This time my GP advised me to at least see the private surgeon, who as it turned out could have referred me into the public system where I would have had a much shorter wait and less cost (not sure how that works exactly but it seems like a lurk) or I could get it done on a Thursday of my choosing. Deciding that having a flare up again was something to be avoided at all costs (it had hurt so much that I had considered going to emergency and could barely walk for two days), I opted for the more expensive option. And I was told that I would be in hospital at least one night. Wow. Turns out that they don't like to let you go until you have had a bowel movement, but there's a reason I'm prone to 'roids and one of them is that new places cause me to seize up. As do morphine based drugs, lack of activity, being around sick people and hospital food. So I stayed two nights. But by the second morning, the novelty of lying around had well and truly worn off and I was so desperate to go home and made a good case for it.  But you know, I get the feeling that I could have easily stayed another night. There just wasn't the same pressure on beds. Which seems odd, because sick people are sick people.

I didn't get a room of my own, obviously there are private hospitals and private hospitals, most rooms had two people in them and I was sharing with a very sick and disoriented old lady who would call out in the middle of the night and I would buzz for the nurse which worked well enough until the shift when nurse ratchett was on. Same ratio of mean nurses to the public system, that is most nurses were lovely but there was always one. I felt sorry for the old lady, she deserved better than that nurse. The food was exactly the same level of crappiness as in the public system too. Reminds me of how well we eat at home. Would it be so hard to use a good (or even average) quality bread and provide some fresh fruit and plain yoghurt? And real coffee? Even if you had to buy it from a coffee cart or something? The rooms weren't any flasher, except that the use of the TV was included. Indeed nothing was really any different except that I didn't have to wait, got to choose a surgeon (which really was just the one my GP referred me to, it's not like I know a great deal about colorectal surgeons in Melbourne) and I got to stay overnight. Oh, and there weren't hordes of student doctors, which did seem a bit strange.

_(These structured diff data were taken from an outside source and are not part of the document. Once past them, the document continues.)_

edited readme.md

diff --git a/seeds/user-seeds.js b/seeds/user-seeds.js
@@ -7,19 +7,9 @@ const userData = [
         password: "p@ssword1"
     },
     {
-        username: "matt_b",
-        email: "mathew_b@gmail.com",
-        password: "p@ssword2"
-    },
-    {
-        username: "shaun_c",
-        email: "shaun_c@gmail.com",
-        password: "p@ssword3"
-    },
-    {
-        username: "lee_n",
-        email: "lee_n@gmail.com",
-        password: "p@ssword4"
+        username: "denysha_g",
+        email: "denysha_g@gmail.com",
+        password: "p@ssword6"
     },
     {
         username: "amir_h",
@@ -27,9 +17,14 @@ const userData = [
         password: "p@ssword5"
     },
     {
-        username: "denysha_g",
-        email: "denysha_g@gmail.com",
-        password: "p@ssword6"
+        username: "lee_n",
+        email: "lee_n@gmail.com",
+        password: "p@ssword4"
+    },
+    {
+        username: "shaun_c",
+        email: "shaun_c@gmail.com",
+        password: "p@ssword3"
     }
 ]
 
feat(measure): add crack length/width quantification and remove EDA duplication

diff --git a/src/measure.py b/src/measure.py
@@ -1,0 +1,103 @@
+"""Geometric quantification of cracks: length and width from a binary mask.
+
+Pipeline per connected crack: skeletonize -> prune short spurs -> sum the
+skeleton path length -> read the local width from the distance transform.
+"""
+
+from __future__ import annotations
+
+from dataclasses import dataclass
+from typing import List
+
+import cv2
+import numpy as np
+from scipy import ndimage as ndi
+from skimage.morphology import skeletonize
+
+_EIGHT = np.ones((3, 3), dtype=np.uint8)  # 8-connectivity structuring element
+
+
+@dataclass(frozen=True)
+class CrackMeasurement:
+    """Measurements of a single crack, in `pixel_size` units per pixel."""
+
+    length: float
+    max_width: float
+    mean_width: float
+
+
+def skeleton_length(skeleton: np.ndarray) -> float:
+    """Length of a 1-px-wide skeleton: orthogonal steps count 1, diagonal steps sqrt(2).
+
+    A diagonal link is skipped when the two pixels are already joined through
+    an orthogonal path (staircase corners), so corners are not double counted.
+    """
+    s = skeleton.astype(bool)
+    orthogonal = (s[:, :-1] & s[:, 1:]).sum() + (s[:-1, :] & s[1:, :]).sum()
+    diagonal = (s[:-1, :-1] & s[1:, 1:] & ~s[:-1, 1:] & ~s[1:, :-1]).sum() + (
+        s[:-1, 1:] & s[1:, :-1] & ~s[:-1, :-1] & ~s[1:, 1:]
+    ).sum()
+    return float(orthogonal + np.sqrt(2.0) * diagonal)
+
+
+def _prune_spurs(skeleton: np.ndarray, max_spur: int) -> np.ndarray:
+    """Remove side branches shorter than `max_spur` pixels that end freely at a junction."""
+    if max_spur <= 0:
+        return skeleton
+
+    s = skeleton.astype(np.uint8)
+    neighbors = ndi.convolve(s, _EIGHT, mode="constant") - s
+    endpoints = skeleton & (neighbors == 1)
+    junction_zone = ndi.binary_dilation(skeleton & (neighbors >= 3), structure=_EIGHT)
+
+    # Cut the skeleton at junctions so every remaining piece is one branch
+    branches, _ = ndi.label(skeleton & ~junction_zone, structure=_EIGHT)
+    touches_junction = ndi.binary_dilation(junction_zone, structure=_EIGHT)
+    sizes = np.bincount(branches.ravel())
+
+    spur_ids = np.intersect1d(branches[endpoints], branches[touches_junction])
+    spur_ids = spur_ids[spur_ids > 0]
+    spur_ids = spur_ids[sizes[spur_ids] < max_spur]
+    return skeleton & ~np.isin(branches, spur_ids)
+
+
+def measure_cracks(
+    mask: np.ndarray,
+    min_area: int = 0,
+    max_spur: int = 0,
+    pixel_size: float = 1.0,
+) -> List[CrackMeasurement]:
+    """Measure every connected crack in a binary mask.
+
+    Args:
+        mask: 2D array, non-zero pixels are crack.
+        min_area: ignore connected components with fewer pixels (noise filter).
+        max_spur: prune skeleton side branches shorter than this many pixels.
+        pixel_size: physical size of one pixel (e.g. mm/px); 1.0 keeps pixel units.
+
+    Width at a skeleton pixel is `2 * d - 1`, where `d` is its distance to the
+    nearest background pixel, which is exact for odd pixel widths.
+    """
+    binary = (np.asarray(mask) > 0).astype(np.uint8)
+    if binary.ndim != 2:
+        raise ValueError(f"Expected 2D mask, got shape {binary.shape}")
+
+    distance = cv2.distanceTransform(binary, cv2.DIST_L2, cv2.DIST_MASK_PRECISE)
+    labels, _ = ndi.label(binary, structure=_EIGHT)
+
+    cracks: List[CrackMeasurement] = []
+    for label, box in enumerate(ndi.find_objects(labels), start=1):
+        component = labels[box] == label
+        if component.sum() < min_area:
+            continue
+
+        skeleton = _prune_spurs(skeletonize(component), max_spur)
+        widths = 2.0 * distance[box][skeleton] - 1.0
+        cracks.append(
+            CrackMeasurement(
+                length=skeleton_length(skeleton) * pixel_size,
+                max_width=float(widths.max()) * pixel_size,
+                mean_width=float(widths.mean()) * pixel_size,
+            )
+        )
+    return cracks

Oh, and I was sent home with a a follow up appointment with the surgeon and a big bag of drugs and there will no doubt be a bill for all those little extras that I didn't pay for up front like the anesthetist's gap (I have cheap health insurance with a high excess). It was in hindsight more serious surgery than the last one, but less traumatic than it could have been. Except for when I think that I can do OK with just the panadol and anti-inflammatory.  The doctor did say to not let the pain get on top of me and to use the stronger painkillers when necessary. But he only wrote me a certificate for a week and there's no way I can function on any level with the la la drugs. But the feeling of doing a barbed wire poo doesn't do much for my composure either. I seem to remember a similar issue with medical certificates last time. What is this modern obsession with hurrying back to work? Not to worry, GP appointment again on Saturday. Methinks another week off might be in order.

Anyway I still think what I thought before. That money spent on health insurance would be better going straight into the health care system. Except that for some reason people don't seem to mind paying for insurance in the same way they hate paying tax. That the work it takes to administer a health insurance scheme could be better spent administering actual health care. It bothers me when I see people (customers) at work that wait for up to two years for surgery that means they can work again.  Maybe we could elect the level of medicare we paid, basic or fancy. Fancy only adding some frills to the service you got in hospital but not to your genuine care.

Or perhaps we could get a grip as a society and decide that everyone deserves timely health care. Not just those who can pay for it.